This week’s guest, Eric Hansotia, is the VP at agricultural conglomerate Agco. He spends the first few moments discussing precision farming and the rest of the interview talking about how to transform your business. Agco is trying to move from selling farm equipment to selling outputs. Instead of a tractor a farmer would buy a specific yield of crops, for example. This is a big transition, and Hansotia walks us through it.
Hosts: Stacey Higginbotham and Kevin Tofel Guest: Eric Hansotia, senior vice president, global harvesting, crop care and advanced technology solutions at Agco Sponsor: ARM
Japanese conglomerate SoftBank making an offer to buy chip design firm ARM in a deal worth $32 billion kicks off our show this week, as Kevin and I weigh the merits and opportunities presented by the deal. We then skip over to ZenReach, the Wi-Fi provider that uses Wi-Fi as a means to capture more data about you. Kevin and I share some tips to ensure privacy. On a somewhat related note, the Federal Trade Commission is eyeing the longevity of connected devices and the marketing practices uses to sell them to consumers.
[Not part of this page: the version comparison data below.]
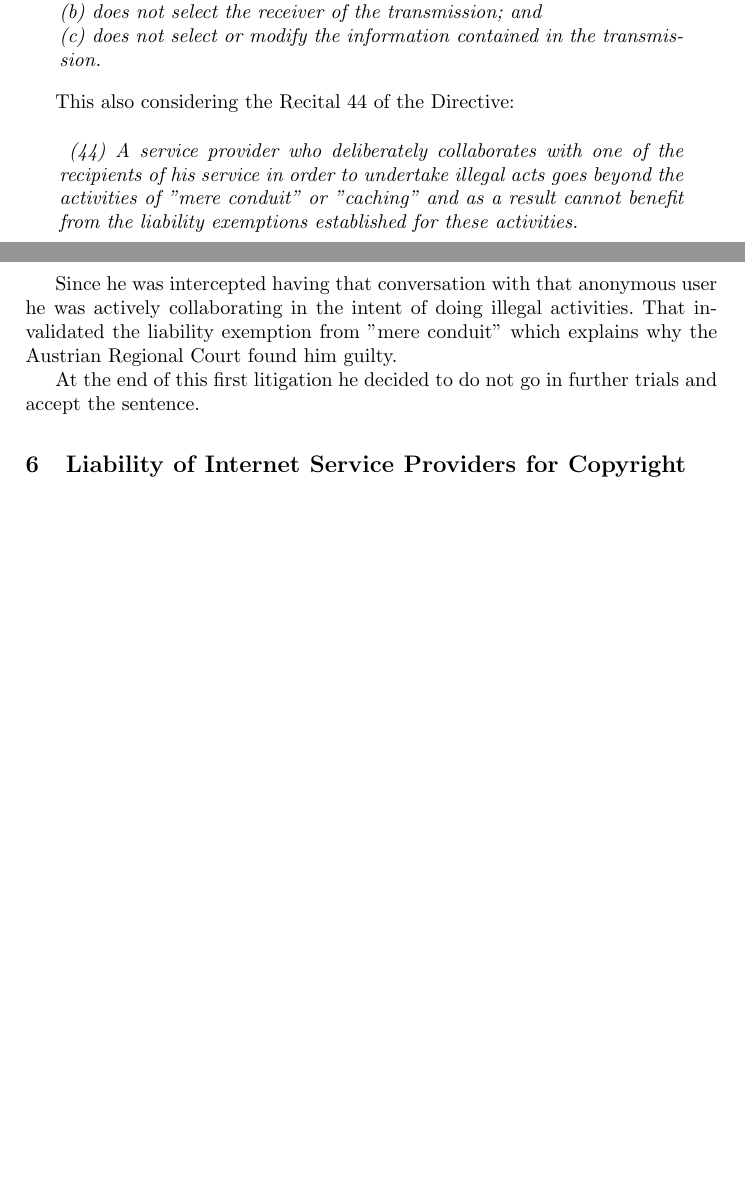
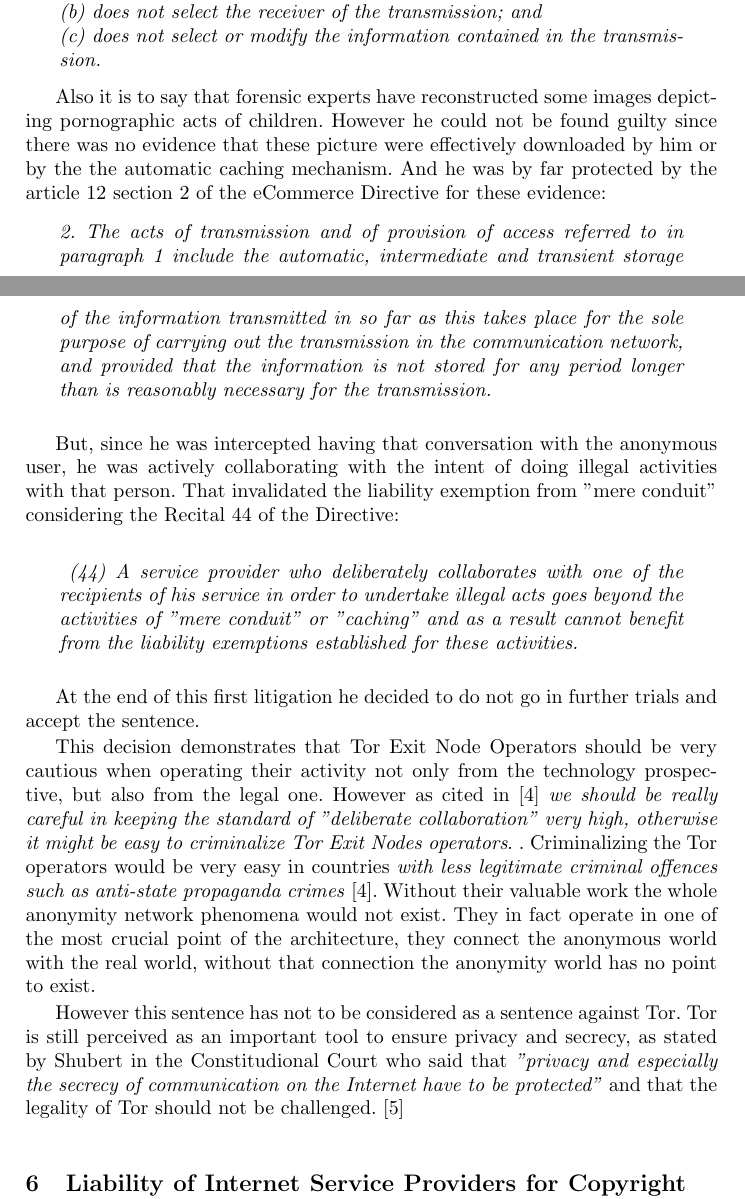
Before and after one commit to dexter0195/Liability-of-Tor-Exit-Node-Operators, a LaTeX paper (bookchapter.tex): two parts of pages 4 and 5 of 5 before the commit and two parts of pages 4 and 5 of 6 after it, joined at a grey line, cut so that both start at the same text, the shorter picture padded with empty space. Compiled offline with pdfLaTeX.

Commit message:
finished cap on austrian case

```diff
--- a/bookchapter.tex
+++ b/bookchapter.tex
@@ -169,16 +169,24 @@ The other circumstances that invalidated the \textit{mere conduit} safe harbour
 (c) does not select or modify the information contained in the transmission.}
 \end{quote}
 
-This also considering the Recital 44 of the Directive:
+Also it is to say that forensic experts have reconstructed some images depicting pornographic acts of children. However he could not be found guilty since there was no evidence that these picture were effectively downloaded by him or by the the automatic caching mechanism. And he was by far protected by the article 12 section 2 of the eCommerce Directive for these evidence:
+
+\begin{quote}
+    \textit{2. The acts of transmission and of provision of access referred to in paragraph 1 include the automatic, intermediate and transient storage of the information transmitted in so far as this takes place for the sole purpose of carrying out the transmission in the communication network, and provided that the information is not stored for any period longer than is reasonably necessary for the transmission.}
+\end{quote}
+
+But, since he was intercepted having that conversation with the anonymous user, he was actively collaborating with the intent of doing illegal activities with that person. That invalidated the liability exemption from "mere conduit" considering the Recital 44 of the Directive:
 
 \begin{quote}
     \textit{
 (44) A service provider who deliberately collaborates with one of the recipients of his service in order to undertake illegal acts goes beyond the activities of "mere conduit" or "caching" and as a result cannot benefit from the liability exemptions established for these activities.}
 \end{quote}
 
-Since he was intercepted having that conversation with that anonymous user he was actively collaborating in the intent of doing illegal activities. That invalidated the liability exemption from "mere conduit" which explains why the Austrian Regional Court found him guilty.
+At the end of this first litigation he decided to do not go in further trials and accept the sentence.
 
-At the end of this first litigation he decided to do not go in further trials and accept the sentence.
+This decision demonstrates that Tor Exit Node Operators should be very cautious when operating their activity not only from the technology prospective, but also from the legal one. However as cited in \cite{HUSOVEC} \textit{we should be really careful in keeping the standard of "deliberate collaboration" very high, otherwise it might be easy to criminalize Tor Exit Nodes operators}. . Criminalizing the Tor operators would be very easy in countries \textit{with less legitimate criminal offences such as anti-state propaganda crimes} \cite{HUSOVEC}. Without their valuable work the whole anonymity network phenomena would not exist. They in fact operate in one of the most crucial point of the architecture, they connect the anonymous world with the real world, without that connection the anonymity world has no point to exist.
+
+However this sentence has not to be considered as a sentence against Tor. Tor is still perceived as an important tool to ensure privacy and secrecy, as stated by  Shubert in the Constitudional Court who said that \textit{"privacy and especially the secrecy of communication on the Internet have to be protected"} and that the legality of Tor should not be challenged. \cite{PCW}
 
 
 \section{Liability of Internet Service Providers for Copyright Infringement}
```
Also changed, not shown: bookchapter.tex (8 more changed lines).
We also touch on a White House plan for $400 million in “IoT” funding, but it’s really for 5G wireless research, some doorbell camera news and a bit on why your garage door and LED lights might cause interference problems. Then we have a guest who is building a sensor for farmers to discuss how farmers are adopting technology. It’s not actually the farmers doing the buying in all cases.
Hosts: Stacey Higginbotham and Kevin Tofel Guests: Adam Wolf, CEO of Arable Labs Sponsor: Xively
Do you want your smart jewelry to have a screen? If we have multiple pieces of connected jewelry how do you make it easy to program for the day? Or will you only have one sensor-laden wearable akin to to a smart watch that does everything? These are some of the questions Matt Manley, of Fjord tackles with me on this week’s show. We start off discussing jewelry, but veered off into how devices should deliver ambient information and the state of wireless power. Even if you aren’t into wearables, Manley’s comments on notifications is worth a listen.
Kevin and I kicked off the show with jewelry as well, discussing the newly launched Aries bracelet from Ringly. We then talked about the $12.5 million in funding for Luma, one of the companies trying to make a mesh router. This one offers parental controls and should be out in April. We also took a look at the Wirecutter’s review of the best smart switch (outlet). For those of you shopping, they liked the Belkin Wemo Insight Switch. We quickly discuss Pfizer’s plan to use existing sensors to monitor Parkinson’s patients and the lifesaving Fitbit data everyone was so excited about. And like the rest of you on SmartThings, we’re waiting for a fix of the system which has been broken for almost four weeks.
Hosts: Stacey Higginbotham and Kevin Tofel Guest: Matthew Manley, group design direct at Fjord
New smart jewelry and mesh networking routers!
Medicine embraces the internet of things. And off-the-shelf hardware.
If you haven’t gone totally paper free on your bills yet, it’s highly likely that the envelope that arrives via the mail has been touched by a Pitney Bowes machine. Pitney Bowes is a $4 billion company that makes mail its business, and Roger Pilc, its chief innovation officer, came on the show this week to explain how it thinks about the Internet of things, how it works with startups and invests in them to rethink how it manages mail. He also talks about how he’s challenging the company to improve by signing up startups as customers who demand services that are a year or two ahead of the curve.